### Exercise description
In your copy of the records, include every word exactly and no pictures.

### Record extracts
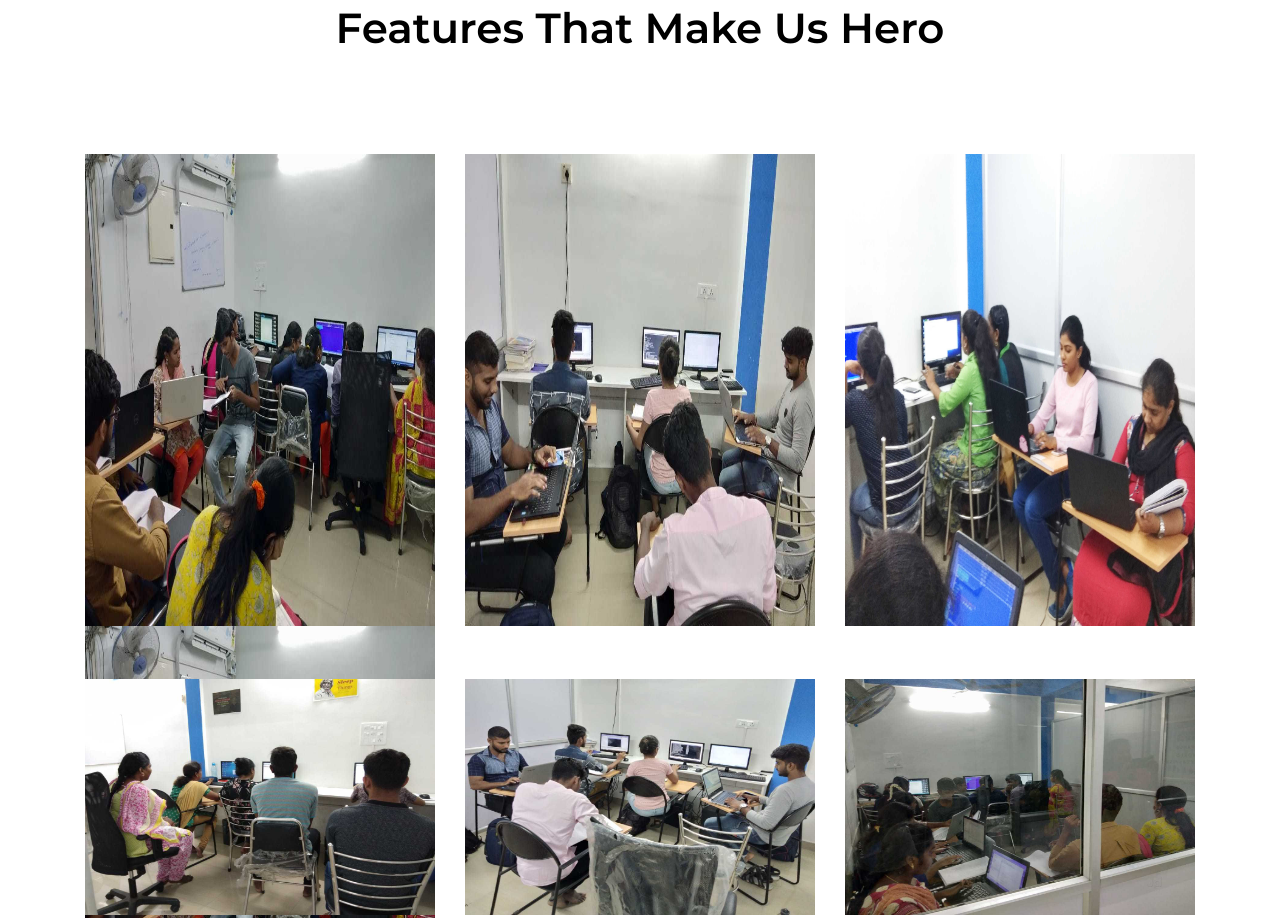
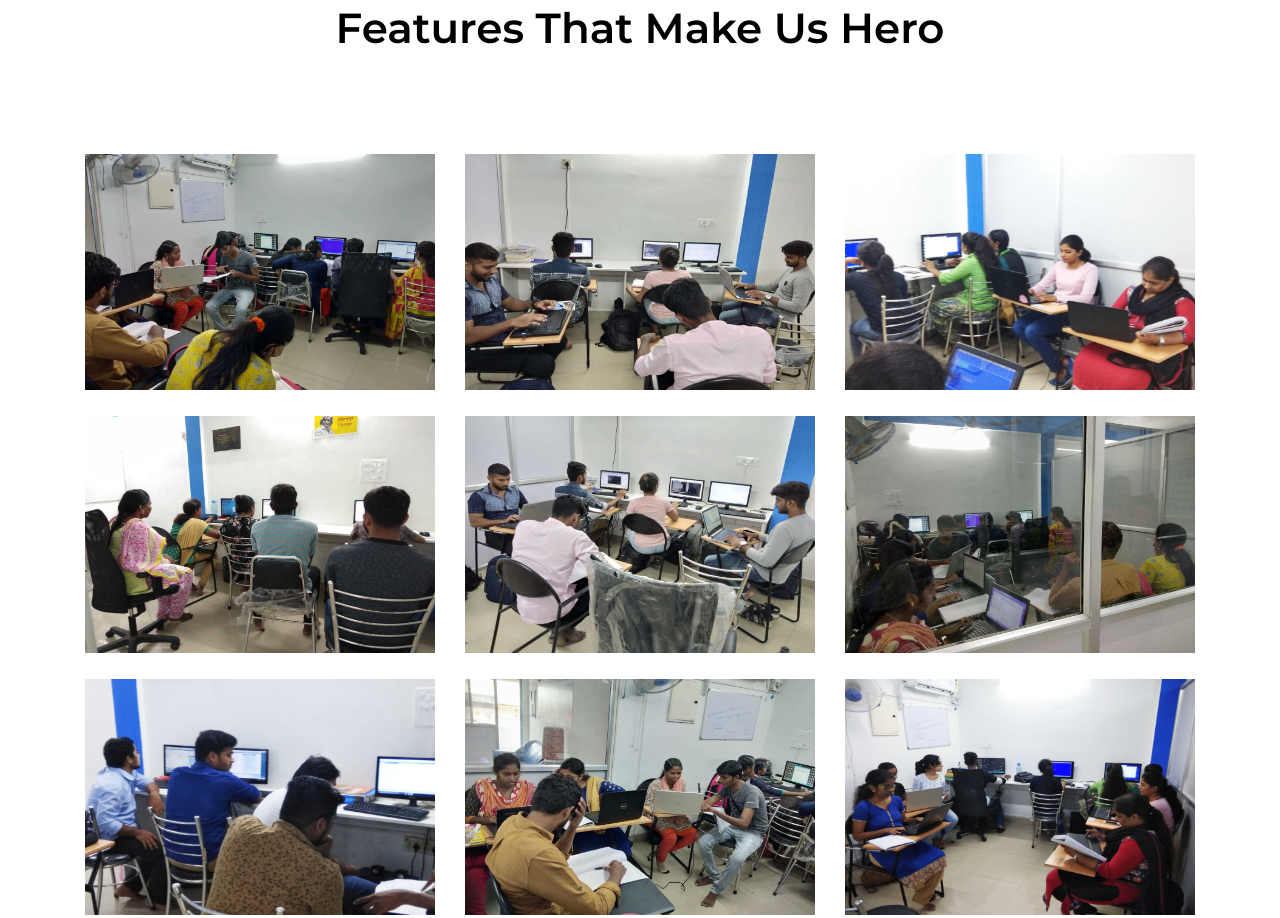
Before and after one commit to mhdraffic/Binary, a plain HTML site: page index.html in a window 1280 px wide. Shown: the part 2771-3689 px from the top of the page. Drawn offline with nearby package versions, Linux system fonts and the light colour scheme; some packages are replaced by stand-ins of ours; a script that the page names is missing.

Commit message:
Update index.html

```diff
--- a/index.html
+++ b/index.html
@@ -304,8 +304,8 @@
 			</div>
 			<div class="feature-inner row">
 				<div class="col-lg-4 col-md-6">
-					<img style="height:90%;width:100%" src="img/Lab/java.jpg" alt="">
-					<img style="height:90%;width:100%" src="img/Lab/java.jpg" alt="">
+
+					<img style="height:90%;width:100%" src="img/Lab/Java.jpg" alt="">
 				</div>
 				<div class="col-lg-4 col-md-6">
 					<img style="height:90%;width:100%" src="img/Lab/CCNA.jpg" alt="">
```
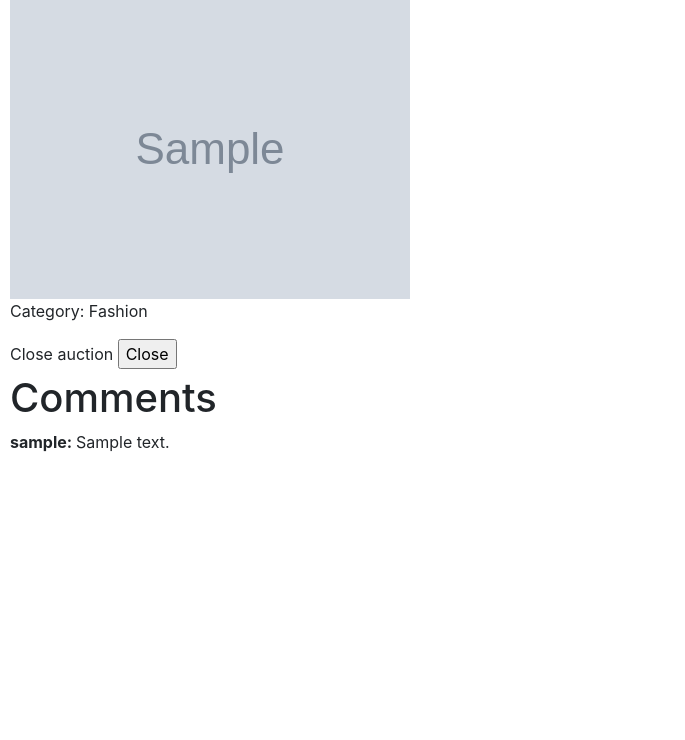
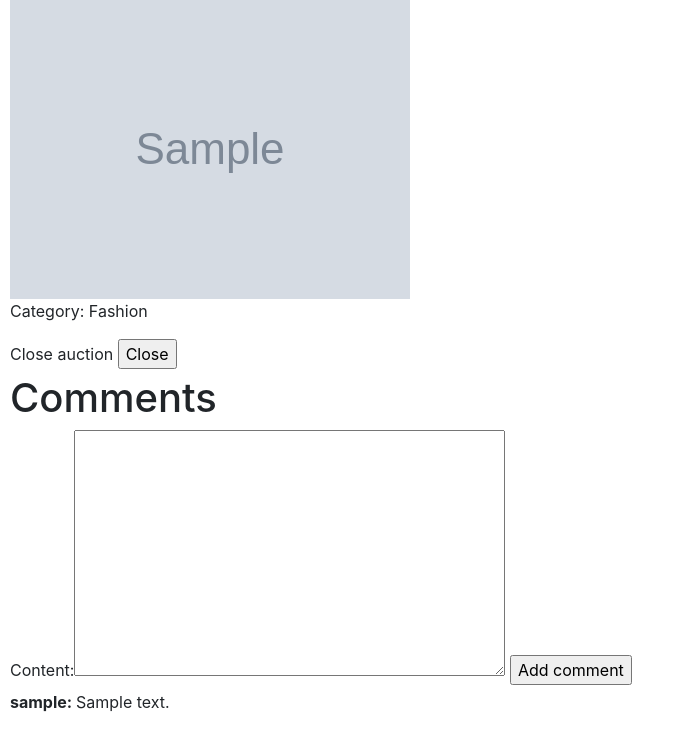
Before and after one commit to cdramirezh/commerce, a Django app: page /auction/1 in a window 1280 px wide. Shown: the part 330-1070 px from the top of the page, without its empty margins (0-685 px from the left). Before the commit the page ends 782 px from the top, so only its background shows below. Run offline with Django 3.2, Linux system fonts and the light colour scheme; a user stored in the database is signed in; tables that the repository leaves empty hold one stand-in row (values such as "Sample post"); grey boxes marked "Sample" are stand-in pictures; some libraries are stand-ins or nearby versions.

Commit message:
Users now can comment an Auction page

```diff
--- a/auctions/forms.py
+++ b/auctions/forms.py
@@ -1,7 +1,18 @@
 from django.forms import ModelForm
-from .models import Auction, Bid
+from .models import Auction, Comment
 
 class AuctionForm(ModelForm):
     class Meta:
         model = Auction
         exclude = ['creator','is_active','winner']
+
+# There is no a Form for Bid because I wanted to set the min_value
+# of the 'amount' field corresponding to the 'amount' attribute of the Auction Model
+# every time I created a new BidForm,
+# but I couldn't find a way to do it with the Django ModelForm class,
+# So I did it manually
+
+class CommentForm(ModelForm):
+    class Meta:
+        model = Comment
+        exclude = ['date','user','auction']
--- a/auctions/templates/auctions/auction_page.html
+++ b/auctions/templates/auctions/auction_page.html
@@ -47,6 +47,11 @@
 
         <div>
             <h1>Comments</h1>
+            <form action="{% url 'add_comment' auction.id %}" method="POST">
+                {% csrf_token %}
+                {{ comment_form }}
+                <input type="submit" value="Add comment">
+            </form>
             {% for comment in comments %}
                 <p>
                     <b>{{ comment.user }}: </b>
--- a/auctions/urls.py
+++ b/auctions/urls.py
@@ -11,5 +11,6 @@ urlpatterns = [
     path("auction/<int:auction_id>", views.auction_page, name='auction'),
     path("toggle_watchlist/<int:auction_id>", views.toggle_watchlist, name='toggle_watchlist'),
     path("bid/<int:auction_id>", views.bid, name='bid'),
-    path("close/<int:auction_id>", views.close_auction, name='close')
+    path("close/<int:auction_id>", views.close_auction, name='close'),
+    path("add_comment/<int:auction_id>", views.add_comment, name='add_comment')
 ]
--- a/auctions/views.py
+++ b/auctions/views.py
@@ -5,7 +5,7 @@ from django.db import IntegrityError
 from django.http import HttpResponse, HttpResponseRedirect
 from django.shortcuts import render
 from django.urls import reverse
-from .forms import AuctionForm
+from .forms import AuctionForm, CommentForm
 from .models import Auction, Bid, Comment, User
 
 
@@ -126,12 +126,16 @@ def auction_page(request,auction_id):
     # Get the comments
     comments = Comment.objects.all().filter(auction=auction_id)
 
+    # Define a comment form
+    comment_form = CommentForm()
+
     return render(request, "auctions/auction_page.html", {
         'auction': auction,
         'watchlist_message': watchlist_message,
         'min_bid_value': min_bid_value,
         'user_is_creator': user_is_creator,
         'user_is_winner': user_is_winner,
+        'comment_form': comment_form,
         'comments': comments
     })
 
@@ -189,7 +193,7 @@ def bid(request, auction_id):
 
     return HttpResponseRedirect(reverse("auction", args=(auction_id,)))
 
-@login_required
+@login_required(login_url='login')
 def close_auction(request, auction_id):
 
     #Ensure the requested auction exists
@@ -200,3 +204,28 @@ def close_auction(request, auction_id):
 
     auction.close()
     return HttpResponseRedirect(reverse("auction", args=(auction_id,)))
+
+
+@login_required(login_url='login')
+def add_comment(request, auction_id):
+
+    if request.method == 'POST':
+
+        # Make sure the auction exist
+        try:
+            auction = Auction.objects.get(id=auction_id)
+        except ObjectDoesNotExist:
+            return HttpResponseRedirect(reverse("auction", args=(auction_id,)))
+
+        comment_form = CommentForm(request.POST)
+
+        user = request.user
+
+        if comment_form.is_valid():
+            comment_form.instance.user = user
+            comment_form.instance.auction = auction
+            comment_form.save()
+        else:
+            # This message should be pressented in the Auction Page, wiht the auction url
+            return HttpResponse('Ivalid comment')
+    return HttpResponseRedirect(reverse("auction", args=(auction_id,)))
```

### Reply to the exercise
Before and after one commit to mhdraffic/Binary, a plain HTML site: page index.html in a window 1280 px wide. Shown: the part 2771-3689 px from the top of the page. Drawn offline with nearby package versions, Linux system fonts and the light colour scheme; some packages are replaced by stand-ins of ours; a script that the page names is missing.

Commit message:
Update index.html

```diff
--- a/index.html
+++ b/index.html
@@ -304,8 +304,8 @@
 			</div>
 			<div class="feature-inner row">
 				<div class="col-lg-4 col-md-6">
-					<img style="height:90%;width:100%" src="img/Lab/java.jpg" alt="">
-					<img style="height:90%;width:100%" src="img/Lab/java.jpg" alt="">
+
+					<img style="height:90%;width:100%" src="img/Lab/Java.jpg" alt="">
 				</div>
 				<div class="col-lg-4 col-md-6">
 					<img style="height:90%;width:100%" src="img/Lab/CCNA.jpg" alt="">
```
Before and after one commit to cdramirezh/commerce, a Django app: page /auction/1 in a window 1280 px wide. Shown: the part 330-1070 px from the top of the page, without its empty margins (0-685 px from the left). Before the commit the page ends 782 px from the top, so only its background shows below. Run offline with Django 3.2, Linux system fonts and the light colour scheme; a user stored in the database is signed in; tables that the repository leaves empty hold one stand-in row (values such as "Sample post"); grey boxes marked "Sample" are stand-in pictures; some libraries are stand-ins or nearby versions.

Commit message:
Users now can comment an Auction page

```diff
--- a/auctions/forms.py
+++ b/auctions/forms.py
@@ -1,7 +1,18 @@
 from django.forms import ModelForm
-from .models import Auction, Bid
+from .models import Auction, Comment
 
 class AuctionForm(ModelForm):
     class Meta:
         model = Auction
         exclude = ['creator','is_active','winner']
+
+# There is no a Form for Bid because I wanted to set the min_value
+# of the 'amount' field corresponding to the 'amount' attribute of the Auction Model
+# every time I created a new BidForm,
+# but I couldn't find a way to do it with the Django ModelForm class,
+# So I did it manually
+
+class CommentForm(ModelForm):
+    class Meta:
+        model = Comment
+        exclude = ['date','user','auction']
--- a/auctions/templates/auctions/auction_page.html
+++ b/auctions/templates/auctions/auction_page.html
@@ -47,6 +47,11 @@
 
         <div>
             <h1>Comments</h1>
+            <form action="{% url 'add_comment' auction.id %}" method="POST">
+                {% csrf_token %}
+                {{ comment_form }}
+                <input type="submit" value="Add comment">
+            </form>
             {% for comment in comments %}
                 <p>
                     <b>{{ comment.user }}: </b>
--- a/auctions/urls.py
+++ b/auctions/urls.py
@@ -11,5 +11,6 @@ urlpatterns = [
     path("auction/<int:auction_id>", views.auction_page, name='auction'),
     path("toggle_watchlist/<int:auction_id>", views.toggle_watchlist, name='toggle_watchlist'),
     path("bid/<int:auction_id>", views.bid, name='bid'),
-    path("close/<int:auction_id>", views.close_auction, name='close')
+    path("close/<int:auction_id>", views.close_auction, name='close'),
+    path("add_comment/<int:auction_id>", views.add_comment, name='add_comment')
 ]
--- a/auctions/views.py
+++ b/auctions/views.py
@@ -5,7 +5,7 @@ from django.db import IntegrityError
 from django.http import HttpResponse, HttpResponseRedirect
 from django.shortcuts import render
 from django.urls import reverse
-from .forms import AuctionForm
+from .forms import AuctionForm, CommentForm
 from .models import Auction, Bid, Comment, User
 
 
@@ -126,12 +126,16 @@ def auction_page(request,auction_id):
     # Get the comments
     comments = Comment.objects.all().filter(auction=auction_id)
 
+    # Define a comment form
+    comment_form = CommentForm()
+
     return render(request, "auctions/auction_page.html", {
         'auction': auction,
         'watchlist_message': watchlist_message,
         'min_bid_value': min_bid_value,
         'user_is_creator': user_is_creator,
         'user_is_winner': user_is_winner,
+        'comment_form': comment_form,
         'comments': comments
     })
 
@@ -189,7 +193,7 @@ def bid(request, auction_id):
 
     return HttpResponseRedirect(reverse("auction", args=(auction_id,)))
 
-@login_required
+@login_required(login_url='login')
 def close_auction(request, auction_id):
 
     #Ensure the requested auction exists
@@ -200,3 +204,28 @@ def close_auction(request, auction_id):
 
     auction.close()
     return HttpResponseRedirect(reverse("auction", args=(auction_id,)))
+
+
+@login_required(login_url='login')
+def add_comment(request, auction_id):
+
+    if request.method == 'POST':
+
+        # Make sure the auction exist
+        try:
+            auction = Auction.objects.get(id=auction_id)
+        except ObjectDoesNotExist:
+            return HttpResponseRedirect(reverse("auction", args=(auction_id,)))
+
+        comment_form = CommentForm(request.POST)
+
+        user = request.user
+
+        if comment_form.is_valid():
+            comment_form.instance.user = user
+            comment_form.instance.auction = auction
+            comment_form.save()
+        else:
+            # This message should be pressented in the Auction Page, wiht the auction url
+            return HttpResponse('Ivalid comment')
+    return HttpResponseRedirect(reverse("auction", args=(auction_id,)))
```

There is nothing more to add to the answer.